Material to process:
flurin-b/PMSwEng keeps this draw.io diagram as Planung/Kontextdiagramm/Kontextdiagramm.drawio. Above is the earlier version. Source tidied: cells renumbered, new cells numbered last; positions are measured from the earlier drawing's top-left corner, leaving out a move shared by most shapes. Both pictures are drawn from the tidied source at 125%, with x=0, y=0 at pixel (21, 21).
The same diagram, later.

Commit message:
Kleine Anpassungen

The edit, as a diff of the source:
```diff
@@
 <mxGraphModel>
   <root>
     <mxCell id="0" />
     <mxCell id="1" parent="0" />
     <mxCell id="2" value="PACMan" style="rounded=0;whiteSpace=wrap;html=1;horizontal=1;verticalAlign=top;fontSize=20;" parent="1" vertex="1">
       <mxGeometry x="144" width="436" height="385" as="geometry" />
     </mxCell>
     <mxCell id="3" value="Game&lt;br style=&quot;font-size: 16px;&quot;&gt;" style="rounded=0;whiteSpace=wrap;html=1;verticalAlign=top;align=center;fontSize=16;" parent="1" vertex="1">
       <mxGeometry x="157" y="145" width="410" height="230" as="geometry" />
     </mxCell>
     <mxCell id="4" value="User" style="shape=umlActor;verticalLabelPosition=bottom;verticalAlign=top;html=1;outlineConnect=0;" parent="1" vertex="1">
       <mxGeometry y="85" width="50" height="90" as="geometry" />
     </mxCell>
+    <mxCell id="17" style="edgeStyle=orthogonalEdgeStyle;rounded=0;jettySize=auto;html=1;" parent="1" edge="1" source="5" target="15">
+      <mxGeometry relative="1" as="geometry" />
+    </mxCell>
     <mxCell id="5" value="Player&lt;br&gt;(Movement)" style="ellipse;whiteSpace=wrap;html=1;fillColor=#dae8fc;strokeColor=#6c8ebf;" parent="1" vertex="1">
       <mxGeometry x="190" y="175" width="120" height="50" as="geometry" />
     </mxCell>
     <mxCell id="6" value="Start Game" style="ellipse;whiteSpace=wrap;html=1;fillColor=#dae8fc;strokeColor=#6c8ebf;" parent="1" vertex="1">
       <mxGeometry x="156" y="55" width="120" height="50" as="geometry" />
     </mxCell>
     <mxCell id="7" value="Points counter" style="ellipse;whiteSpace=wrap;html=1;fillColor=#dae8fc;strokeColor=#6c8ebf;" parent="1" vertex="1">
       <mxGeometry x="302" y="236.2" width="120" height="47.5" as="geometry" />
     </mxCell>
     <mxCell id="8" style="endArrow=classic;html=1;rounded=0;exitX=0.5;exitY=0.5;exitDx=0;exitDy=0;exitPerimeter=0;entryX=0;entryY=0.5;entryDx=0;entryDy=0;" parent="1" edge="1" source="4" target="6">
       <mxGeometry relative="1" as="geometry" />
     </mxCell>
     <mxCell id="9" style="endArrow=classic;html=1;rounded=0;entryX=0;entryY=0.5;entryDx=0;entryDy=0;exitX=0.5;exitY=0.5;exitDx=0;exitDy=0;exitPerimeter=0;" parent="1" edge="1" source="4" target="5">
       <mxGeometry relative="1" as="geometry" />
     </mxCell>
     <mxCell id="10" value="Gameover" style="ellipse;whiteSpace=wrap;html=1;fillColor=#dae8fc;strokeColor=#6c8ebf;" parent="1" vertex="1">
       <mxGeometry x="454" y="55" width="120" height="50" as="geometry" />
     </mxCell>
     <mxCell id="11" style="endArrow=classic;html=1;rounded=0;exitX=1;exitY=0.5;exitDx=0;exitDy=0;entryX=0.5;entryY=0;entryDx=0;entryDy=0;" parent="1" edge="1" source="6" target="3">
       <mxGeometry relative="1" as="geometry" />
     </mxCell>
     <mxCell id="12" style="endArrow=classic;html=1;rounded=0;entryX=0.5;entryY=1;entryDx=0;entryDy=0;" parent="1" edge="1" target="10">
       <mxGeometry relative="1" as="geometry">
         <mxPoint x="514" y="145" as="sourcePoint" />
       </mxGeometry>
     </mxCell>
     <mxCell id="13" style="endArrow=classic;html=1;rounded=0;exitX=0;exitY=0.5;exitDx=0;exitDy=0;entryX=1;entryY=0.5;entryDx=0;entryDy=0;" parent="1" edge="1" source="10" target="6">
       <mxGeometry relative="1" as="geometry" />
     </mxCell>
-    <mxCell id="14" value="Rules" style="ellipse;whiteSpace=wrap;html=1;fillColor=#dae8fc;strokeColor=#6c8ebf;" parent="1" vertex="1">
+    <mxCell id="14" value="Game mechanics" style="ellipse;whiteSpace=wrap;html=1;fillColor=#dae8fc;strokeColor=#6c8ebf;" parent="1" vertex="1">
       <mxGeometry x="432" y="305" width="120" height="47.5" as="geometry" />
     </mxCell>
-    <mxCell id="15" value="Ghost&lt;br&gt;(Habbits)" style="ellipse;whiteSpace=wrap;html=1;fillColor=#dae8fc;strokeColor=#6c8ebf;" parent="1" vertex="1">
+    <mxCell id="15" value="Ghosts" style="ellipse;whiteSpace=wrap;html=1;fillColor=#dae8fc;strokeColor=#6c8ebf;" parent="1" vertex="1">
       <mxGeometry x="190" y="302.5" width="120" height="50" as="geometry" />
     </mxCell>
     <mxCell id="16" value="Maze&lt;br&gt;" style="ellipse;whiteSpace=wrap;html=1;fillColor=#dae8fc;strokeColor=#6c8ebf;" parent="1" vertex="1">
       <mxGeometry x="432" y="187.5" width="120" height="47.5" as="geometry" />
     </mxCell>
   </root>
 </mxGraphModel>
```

Work request: Would you please repeat the entire listing above exactly?

Result below:
flurin-b/PMSwEng keeps this draw.io diagram as Planung/Kontextdiagramm/Kontextdiagramm.drawio. Above is the earlier version. Source tidied: cells renumbered, new cells numbered last; positions are measured from the earlier drawing's top-left corner, leaving out a move shared by most shapes. Both pictures are drawn from the tidied source at 125%, with x=0, y=0 at pixel (21, 21).
The same diagram, later.

Commit message:
Kleine Anpassungen

The edit, as a diff of the source:
```diff
@@
 <mxGraphModel>
   <root>
     <mxCell id="0" />
     <mxCell id="1" parent="0" />
     <mxCell id="2" value="PACMan" style="rounded=0;whiteSpace=wrap;html=1;horizontal=1;verticalAlign=top;fontSize=20;" parent="1" vertex="1">
       <mxGeometry x="144" width="436" height="385" as="geometry" />
     </mxCell>
     <mxCell id="3" value="Game&lt;br style=&quot;font-size: 16px;&quot;&gt;" style="rounded=0;whiteSpace=wrap;html=1;verticalAlign=top;align=center;fontSize=16;" parent="1" vertex="1">
       <mxGeometry x="157" y="145" width="410" height="230" as="geometry" />
     </mxCell>
     <mxCell id="4" value="User" style="shape=umlActor;verticalLabelPosition=bottom;verticalAlign=top;html=1;outlineConnect=0;" parent="1" vertex="1">
       <mxGeometry y="85" width="50" height="90" as="geometry" />
     </mxCell>
+    <mxCell id="17" style="edgeStyle=orthogonalEdgeStyle;rounded=0;jettySize=auto;html=1;" parent="1" edge="1" source="5" target="15">
+      <mxGeometry relative="1" as="geometry" />
+    </mxCell>
     <mxCell id="5" value="Player&lt;br&gt;(Movement)" style="ellipse;whiteSpace=wrap;html=1;fillColor=#dae8fc;strokeColor=#6c8ebf;" parent="1" vertex="1">
       <mxGeometry x="190" y="175" width="120" height="50" as="geometry" />
     </mxCell>
     <mxCell id="6" value="Start Game" style="ellipse;whiteSpace=wrap;html=1;fillColor=#dae8fc;strokeColor=#6c8ebf;" parent="1" vertex="1">
       <mxGeometry x="156" y="55" width="120" height="50" as="geometry" />
     </mxCell>
     <mxCell id="7" value="Points counter" style="ellipse;whiteSpace=wrap;html=1;fillColor=#dae8fc;strokeColor=#6c8ebf;" parent="1" vertex="1">
       <mxGeometry x="302" y="236.2" width="120" height="47.5" as="geometry" />
     </mxCell>
     <mxCell id="8" style="endArrow=classic;html=1;rounded=0;exitX=0.5;exitY=0.5;exitDx=0;exitDy=0;exitPerimeter=0;entryX=0;entryY=0.5;entryDx=0;entryDy=0;" parent="1" edge="1" source="4" target="6">
       <mxGeometry relative="1" as="geometry" />
     </mxCell>
     <mxCell id="9" style="endArrow=classic;html=1;rounded=0;entryX=0;entryY=0.5;entryDx=0;entryDy=0;exitX=0.5;exitY=0.5;exitDx=0;exitDy=0;exitPerimeter=0;" parent="1" edge="1" source="4" target="5">
       <mxGeometry relative="1" as="geometry" />
     </mxCell>
     <mxCell id="10" value="Gameover" style="ellipse;whiteSpace=wrap;html=1;fillColor=#dae8fc;strokeColor=#6c8ebf;" parent="1" vertex="1">
       <mxGeometry x="454" y="55" width="120" height="50" as="geometry" />
     </mxCell>
     <mxCell id="11" style="endArrow=classic;html=1;rounded=0;exitX=1;exitY=0.5;exitDx=0;exitDy=0;entryX=0.5;entryY=0;entryDx=0;entryDy=0;" parent="1" edge="1" source="6" target="3">
       <mxGeometry relative="1" as="geometry" />
     </mxCell>
     <mxCell id="12" style="endArrow=classic;html=1;rounded=0;entryX=0.5;entryY=1;entryDx=0;entryDy=0;" parent="1" edge="1" target="10">
       <mxGeometry relative="1" as="geometry">
         <mxPoint x="514" y="145" as="sourcePoint" />
       </mxGeometry>
     </mxCell>
     <mxCell id="13" style="endArrow=classic;html=1;rounded=0;exitX=0;exitY=0.5;exitDx=0;exitDy=0;entryX=1;entryY=0.5;entryDx=0;entryDy=0;" parent="1" edge="1" source="10" target="6">
       <mxGeometry relative="1" as="geometry" />
     </mxCell>
-    <mxCell id="14" value="Rules" style="ellipse;whiteSpace=wrap;html=1;fillColor=#dae8fc;strokeColor=#6c8ebf;" parent="1" vertex="1">
+    <mxCell id="14" value="Game mechanics" style="ellipse;whiteSpace=wrap;html=1;fillColor=#dae8fc;strokeColor=#6c8ebf;" parent="1" vertex="1">
       <mxGeometry x="432" y="305" width="120" height="47.5" as="geometry" />
     </mxCell>
-    <mxCell id="15" value="Ghost&lt;br&gt;(Habbits)" style="ellipse;whiteSpace=wrap;html=1;fillColor=#dae8fc;strokeColor=#6c8ebf;" parent="1" vertex="1">
+    <mxCell id="15" value="Ghosts" style="ellipse;whiteSpace=wrap;html=1;fillColor=#dae8fc;strokeColor=#6c8ebf;" parent="1" vertex="1">
       <mxGeometry x="190" y="302.5" width="120" height="50" as="geometry" />
     </mxCell>
     <mxCell id="16" value="Maze&lt;br&gt;" style="ellipse;whiteSpace=wrap;html=1;fillColor=#dae8fc;strokeColor=#6c8ebf;" parent="1" vertex="1">
       <mxGeometry x="432" y="187.5" width="120" height="47.5" as="geometry" />
     </mxCell>
   </root>
 </mxGraphModel>
```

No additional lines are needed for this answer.